I was recently commissioned to write a poem for a garden. Odd. And – it turns out – wonderful. It was dreamt up by the visionaries at Hosta, a Nottingham-based horticultural consultancy whose mission is to ‘green the grey’ and try and get our cities breathing again, putting roof gardens on shopping centres and ‘pocket parks’ in previously disused public spaces, giving people a place to relax as they work, shop, and generally just exist in the centre of town. They wanted to incorporate some new writing into their next piece of work to celebrate Nottingham’s recent status as a UNESCO City of Literature and that’s where I came in. The poem was to be engraved on to the walls of their first show garden, a back-to-back pocket park destined for the 2016 Royal Horticultural Society Tatton Park Show in Cheshire which will soon be relocated back to Nottingham for everyone to enjoy.
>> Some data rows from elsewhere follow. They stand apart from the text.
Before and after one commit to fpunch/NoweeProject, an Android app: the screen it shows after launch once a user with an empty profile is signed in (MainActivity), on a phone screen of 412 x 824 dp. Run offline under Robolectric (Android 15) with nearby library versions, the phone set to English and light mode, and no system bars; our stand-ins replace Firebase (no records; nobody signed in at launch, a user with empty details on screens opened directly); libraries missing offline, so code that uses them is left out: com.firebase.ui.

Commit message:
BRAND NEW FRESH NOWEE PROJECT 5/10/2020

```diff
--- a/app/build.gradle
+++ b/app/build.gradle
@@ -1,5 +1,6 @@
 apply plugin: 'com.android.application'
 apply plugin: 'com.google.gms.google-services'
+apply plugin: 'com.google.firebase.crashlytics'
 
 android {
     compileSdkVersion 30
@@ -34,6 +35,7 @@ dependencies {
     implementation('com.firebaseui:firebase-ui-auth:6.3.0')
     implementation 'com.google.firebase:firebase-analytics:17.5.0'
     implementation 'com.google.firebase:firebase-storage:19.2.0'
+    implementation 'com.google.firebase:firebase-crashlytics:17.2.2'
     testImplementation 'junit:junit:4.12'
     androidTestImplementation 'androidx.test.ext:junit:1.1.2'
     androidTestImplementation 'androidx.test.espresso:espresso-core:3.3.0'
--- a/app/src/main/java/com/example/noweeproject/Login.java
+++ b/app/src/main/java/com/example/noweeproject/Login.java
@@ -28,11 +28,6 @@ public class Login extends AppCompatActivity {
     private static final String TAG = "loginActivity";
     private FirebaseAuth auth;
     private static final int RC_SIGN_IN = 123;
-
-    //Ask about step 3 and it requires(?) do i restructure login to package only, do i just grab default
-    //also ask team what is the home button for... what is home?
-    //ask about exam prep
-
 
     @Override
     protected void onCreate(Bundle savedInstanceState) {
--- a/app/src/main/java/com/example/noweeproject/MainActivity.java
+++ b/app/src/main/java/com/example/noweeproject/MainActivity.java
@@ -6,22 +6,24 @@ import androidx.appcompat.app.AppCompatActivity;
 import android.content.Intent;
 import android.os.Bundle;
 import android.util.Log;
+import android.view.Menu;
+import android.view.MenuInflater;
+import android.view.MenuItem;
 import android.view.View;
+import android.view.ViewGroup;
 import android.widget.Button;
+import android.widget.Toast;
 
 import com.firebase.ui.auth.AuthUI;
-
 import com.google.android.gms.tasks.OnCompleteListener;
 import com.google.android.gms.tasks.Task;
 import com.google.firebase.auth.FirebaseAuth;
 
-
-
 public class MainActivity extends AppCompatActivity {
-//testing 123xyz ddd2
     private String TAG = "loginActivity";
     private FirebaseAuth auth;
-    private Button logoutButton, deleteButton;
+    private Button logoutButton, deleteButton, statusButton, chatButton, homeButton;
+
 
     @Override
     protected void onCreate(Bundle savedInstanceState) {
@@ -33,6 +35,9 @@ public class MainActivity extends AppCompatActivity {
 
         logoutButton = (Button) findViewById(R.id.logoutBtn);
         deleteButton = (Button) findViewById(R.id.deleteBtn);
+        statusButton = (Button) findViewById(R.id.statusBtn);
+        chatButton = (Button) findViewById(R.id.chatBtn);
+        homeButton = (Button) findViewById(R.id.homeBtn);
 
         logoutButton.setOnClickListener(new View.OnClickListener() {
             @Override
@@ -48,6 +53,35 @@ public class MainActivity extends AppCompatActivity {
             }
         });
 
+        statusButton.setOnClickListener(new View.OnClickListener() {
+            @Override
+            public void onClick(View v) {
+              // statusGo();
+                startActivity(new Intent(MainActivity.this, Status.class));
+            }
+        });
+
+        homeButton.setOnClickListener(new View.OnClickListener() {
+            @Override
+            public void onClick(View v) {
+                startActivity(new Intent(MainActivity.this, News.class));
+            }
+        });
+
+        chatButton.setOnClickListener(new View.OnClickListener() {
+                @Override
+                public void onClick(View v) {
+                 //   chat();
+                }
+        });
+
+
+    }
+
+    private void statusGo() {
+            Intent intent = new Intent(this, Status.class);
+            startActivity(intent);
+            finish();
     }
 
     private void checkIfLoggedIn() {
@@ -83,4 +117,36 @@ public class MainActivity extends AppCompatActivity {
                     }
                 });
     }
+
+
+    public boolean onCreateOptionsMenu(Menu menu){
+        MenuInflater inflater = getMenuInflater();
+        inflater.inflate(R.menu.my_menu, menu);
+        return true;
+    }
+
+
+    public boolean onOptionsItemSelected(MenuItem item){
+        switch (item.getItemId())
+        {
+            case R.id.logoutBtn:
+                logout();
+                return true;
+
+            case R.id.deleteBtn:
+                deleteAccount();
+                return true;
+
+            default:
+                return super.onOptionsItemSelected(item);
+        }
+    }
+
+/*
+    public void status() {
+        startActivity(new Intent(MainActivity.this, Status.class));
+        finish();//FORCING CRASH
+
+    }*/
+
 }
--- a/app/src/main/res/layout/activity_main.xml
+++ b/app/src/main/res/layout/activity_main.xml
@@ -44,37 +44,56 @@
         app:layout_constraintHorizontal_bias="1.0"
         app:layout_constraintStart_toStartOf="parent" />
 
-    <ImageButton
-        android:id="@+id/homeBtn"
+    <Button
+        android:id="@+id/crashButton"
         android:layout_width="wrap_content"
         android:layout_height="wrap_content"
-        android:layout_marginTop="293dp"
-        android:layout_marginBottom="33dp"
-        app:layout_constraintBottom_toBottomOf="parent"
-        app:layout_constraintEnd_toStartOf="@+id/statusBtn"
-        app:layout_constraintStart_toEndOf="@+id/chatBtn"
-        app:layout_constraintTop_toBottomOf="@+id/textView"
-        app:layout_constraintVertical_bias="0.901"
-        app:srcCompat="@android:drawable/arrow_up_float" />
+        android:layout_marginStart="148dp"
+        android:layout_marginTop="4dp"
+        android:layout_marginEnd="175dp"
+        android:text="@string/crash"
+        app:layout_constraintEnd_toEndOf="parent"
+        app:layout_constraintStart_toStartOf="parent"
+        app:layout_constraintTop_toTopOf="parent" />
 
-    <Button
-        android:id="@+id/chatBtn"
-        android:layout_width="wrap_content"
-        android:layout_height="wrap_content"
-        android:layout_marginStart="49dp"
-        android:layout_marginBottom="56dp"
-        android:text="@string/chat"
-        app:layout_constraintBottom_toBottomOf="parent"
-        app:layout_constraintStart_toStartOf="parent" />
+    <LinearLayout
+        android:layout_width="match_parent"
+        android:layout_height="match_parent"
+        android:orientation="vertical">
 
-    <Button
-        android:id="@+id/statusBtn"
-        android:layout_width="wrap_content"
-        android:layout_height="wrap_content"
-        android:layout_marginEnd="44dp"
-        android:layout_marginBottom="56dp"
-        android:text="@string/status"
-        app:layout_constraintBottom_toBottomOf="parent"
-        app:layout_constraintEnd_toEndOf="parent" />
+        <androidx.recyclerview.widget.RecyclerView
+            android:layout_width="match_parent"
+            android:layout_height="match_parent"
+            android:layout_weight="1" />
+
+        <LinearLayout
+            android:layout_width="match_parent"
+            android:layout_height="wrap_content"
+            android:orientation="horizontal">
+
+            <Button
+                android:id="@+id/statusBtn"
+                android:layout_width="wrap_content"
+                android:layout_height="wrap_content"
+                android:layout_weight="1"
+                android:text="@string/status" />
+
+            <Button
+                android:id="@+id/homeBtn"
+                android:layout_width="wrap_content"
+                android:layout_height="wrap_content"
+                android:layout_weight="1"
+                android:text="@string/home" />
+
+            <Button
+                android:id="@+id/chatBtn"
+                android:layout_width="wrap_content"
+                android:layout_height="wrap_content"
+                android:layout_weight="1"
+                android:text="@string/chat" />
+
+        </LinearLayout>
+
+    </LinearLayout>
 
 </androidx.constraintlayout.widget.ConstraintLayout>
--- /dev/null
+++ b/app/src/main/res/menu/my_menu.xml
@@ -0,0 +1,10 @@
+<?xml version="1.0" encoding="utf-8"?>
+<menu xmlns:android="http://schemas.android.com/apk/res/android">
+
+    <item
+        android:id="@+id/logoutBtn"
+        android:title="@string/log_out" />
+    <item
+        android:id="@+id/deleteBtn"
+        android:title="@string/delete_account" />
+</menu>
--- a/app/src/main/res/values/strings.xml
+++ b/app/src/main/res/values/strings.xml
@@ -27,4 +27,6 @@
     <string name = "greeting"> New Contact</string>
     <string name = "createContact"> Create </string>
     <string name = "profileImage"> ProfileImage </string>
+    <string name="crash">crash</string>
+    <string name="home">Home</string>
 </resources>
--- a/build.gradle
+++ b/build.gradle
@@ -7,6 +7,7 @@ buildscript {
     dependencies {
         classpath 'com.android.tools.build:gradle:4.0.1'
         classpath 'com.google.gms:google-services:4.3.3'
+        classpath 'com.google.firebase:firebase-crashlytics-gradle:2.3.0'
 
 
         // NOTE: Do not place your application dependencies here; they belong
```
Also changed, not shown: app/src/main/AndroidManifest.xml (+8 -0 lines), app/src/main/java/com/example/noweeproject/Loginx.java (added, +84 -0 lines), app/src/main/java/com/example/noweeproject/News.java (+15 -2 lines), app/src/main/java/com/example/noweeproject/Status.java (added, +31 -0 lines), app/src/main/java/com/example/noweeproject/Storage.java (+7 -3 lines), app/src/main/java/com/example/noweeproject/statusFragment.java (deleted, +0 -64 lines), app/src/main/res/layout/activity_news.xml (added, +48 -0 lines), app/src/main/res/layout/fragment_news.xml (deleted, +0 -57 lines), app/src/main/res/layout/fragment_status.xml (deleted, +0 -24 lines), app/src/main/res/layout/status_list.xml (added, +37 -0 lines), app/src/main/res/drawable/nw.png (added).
Together we imagined a poem that celebrates the garden as something both apart from, and simultaneously a part of, the city; in conversation with its urban environment rather than in opposition to it. I wanted to explore the idea of the garden as a place of inherent ancestral and anthropological calm, at once strange and familiar, exotic and comforting, stimulating and restorative.
The garden, called ‘A Drop of Urban Green’ and designed by Ed Higgins, won Best Back-To-Back Garden and an RHS Gold Medal at Tatton Park, and was featured on the BBC coverage of the event. Catch it on iPlayer here (featured at 28 minutes in).
Watch me perform the poem:
Poem for RHS Tatton Park
We often try and kid ourselves, in the depths of teenage angst and an insatiable craving for individuality, that we have nothing in common with our parents. Especially not the one who makes desperately uncool jokes. God no! And then you go away to university and start inadvertently making those same jokes, and the flimsy tapestry of self-delusion unravels with a warm and fuzzy shrug.
I’m thrilled to announce the 2016 UK tour of my show, The Hitchhiker’s Guide to the Family. Coming (probably) to a town near you! Visiting OXFORD // YORK // CARDIFF // IPSWICH // MAIDENHEAD // LEICESTER // NOTTINGHAM // FARNHAM // NEWCASTLE // LINCOLN // BRISTOL // BROMSGROVE // LONDON
Click here to book tickets
This one is about running, which used to be an enormous part of my life, but is something I’ve hitherto written very little about. There’s definitely a lot more to say, but at least I’m out of the blocks, as it were…
PAW #19 is about graduation, and all the magnificent shit people chat about the ‘real’ world…
Rather unsurprisingly, a lot of my writing around this time concerned the EU referendum, and so the poems from these 3 weeks inadvertently became a sort of Brexit triptych. The first is a warning, the second some sleep-deprived and probably-misplaced optimism, and the third outright despair/fury. They can be, if not ‘enjoyed’, at least ‘watched’ together.
Be prepared for a lifetime of misery, heartbreak, and insufferable pedantry. Studying English is HARD…
PAW #14 is a very personal one, about the breakdown (and slow -ongoing- rebuild) of my family. About seeing your parents as 3D, fallible people for the first time. I hope there’s something in it for anyone whose folks have separated. The garden path to happiness is paved with truth, even if the bricks scratch your feet a little, even if it’s covered in weeds…or something like that.
This poem means I’m a quarter of the way through my year of poems! If you’re enjoying them, please share them around.
Almost every device I own and use daily broke simultaneously recently, and – among other things – I lost all my laptop files. This is about the things that are really worth saving…
PAW #12 is about John Kennedy Toole, the ill-fated would-be novelist whose book A Confederacy of Dunces was repeatedly rejected by publishers throughout his life, which Toole prematurely ended when he gassed himself in his car in Mississippi, aged 31. The novel was later published when the gatekeepers realised the error of their ways and Toole won a posthumous Pulitzer Prize in the 1980s. That’ll teach them.